Bin Laden with a heart.
Excerpts from documents apparently seized from the Saudi-born jihadi's residence in Abbottabad, Pakistan, where he was killed by US special forces in May 2011, suggest a man somewhat different from the stereotype of a pitiless terrorist leader.
They show someone willing to forsake an Islamic state in Egypt -- surely one of his cherished aims -- if the price was the welfare of the population.
In one of the 17 documents released by the US-based Combating Terrorism Center (CTC), Bin Laden cites the challenges facing Egypt's would-be Islamist rulers.
"Before building a Muslim state, the Islamic Group [Gamaa Islameya] could have thought about food security for the Egyptian people," it is claimed Bin Laden wrote in one memo, referring to the Islamist organisation involved in the assassination of former president Anwar Al-Sadat on 6 October 1981.
The group had the stated aim of establishing an Islamic state in Egypt and planned to seize control of government buildings, institutions and media outlets.
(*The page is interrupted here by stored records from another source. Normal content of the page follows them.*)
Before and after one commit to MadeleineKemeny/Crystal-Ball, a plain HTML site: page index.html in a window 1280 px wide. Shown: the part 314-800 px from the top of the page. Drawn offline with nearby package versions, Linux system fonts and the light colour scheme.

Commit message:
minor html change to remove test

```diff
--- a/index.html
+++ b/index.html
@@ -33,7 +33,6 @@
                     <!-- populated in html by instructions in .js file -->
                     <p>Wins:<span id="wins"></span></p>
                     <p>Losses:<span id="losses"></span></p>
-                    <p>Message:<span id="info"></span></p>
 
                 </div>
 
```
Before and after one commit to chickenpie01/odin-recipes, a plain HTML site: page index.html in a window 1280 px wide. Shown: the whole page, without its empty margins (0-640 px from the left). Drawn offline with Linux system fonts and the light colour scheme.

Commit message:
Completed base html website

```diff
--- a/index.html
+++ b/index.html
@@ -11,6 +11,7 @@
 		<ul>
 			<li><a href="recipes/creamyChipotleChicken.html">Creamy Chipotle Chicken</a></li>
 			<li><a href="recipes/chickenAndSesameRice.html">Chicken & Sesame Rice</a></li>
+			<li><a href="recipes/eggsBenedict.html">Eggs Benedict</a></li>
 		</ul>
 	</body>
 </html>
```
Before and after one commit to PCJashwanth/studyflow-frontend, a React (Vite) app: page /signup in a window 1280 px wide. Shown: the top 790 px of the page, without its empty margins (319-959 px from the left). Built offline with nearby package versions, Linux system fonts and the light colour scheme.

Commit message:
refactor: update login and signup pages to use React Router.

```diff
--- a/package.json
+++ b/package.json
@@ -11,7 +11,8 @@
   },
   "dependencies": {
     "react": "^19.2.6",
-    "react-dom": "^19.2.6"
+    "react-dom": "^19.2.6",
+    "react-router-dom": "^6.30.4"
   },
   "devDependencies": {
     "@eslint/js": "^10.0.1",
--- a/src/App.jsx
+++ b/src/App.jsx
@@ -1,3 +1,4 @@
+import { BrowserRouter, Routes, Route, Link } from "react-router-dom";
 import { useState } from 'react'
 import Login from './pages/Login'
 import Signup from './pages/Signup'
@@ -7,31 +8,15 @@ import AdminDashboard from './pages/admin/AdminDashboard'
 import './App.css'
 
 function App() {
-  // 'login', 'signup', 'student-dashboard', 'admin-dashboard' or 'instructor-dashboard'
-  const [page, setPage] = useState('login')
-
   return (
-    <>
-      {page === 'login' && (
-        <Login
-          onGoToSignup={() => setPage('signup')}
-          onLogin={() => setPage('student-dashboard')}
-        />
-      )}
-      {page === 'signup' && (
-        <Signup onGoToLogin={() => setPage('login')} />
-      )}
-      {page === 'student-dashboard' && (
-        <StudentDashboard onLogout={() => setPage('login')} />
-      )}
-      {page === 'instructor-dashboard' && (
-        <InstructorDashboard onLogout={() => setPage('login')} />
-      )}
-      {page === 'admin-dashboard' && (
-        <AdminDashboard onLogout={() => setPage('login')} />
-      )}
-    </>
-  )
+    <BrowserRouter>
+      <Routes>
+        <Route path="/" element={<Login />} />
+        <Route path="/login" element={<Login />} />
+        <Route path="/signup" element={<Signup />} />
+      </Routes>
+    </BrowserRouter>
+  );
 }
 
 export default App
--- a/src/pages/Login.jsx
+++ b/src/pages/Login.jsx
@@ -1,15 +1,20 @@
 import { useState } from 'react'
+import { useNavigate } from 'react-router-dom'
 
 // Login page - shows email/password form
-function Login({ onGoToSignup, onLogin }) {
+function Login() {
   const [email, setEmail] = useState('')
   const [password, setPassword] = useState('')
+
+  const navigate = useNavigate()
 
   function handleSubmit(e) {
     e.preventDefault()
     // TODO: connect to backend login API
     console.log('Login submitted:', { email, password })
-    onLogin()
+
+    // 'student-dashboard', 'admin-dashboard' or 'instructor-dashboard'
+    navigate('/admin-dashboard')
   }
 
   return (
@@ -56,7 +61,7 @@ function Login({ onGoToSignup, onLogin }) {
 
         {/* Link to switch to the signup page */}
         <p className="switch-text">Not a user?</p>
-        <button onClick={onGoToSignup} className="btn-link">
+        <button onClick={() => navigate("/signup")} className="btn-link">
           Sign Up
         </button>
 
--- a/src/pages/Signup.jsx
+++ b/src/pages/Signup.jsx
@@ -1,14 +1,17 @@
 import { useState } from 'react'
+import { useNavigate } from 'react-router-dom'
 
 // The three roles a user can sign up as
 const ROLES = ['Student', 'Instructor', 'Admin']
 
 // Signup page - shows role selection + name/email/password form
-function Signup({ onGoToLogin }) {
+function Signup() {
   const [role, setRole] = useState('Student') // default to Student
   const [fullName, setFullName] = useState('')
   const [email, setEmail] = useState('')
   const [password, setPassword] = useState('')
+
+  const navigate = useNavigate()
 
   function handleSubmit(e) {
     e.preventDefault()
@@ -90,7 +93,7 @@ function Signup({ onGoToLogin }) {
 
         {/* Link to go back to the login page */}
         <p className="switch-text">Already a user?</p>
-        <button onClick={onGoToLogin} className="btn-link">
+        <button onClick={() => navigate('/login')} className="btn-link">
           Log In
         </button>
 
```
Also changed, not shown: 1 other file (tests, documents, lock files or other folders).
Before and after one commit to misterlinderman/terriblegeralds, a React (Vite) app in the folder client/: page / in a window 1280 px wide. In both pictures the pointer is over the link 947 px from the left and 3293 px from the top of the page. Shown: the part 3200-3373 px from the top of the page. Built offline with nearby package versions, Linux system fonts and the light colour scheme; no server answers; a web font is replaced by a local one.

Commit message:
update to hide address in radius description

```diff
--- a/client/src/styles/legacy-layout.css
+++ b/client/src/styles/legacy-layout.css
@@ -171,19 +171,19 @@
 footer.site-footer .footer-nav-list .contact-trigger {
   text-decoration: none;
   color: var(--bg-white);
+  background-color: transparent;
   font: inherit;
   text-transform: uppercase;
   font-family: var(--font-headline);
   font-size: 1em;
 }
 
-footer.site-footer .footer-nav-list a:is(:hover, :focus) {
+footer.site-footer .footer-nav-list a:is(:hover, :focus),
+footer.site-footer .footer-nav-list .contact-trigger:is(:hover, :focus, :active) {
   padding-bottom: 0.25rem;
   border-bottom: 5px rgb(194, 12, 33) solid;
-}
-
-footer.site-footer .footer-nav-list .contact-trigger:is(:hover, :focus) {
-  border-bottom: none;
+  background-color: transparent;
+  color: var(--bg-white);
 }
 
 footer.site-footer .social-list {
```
But the Al-Qaeda leader claims their plans overlooked vital issues related to Egypt's economy and food supply.
[Excerpt—See accompanying URL for full original text]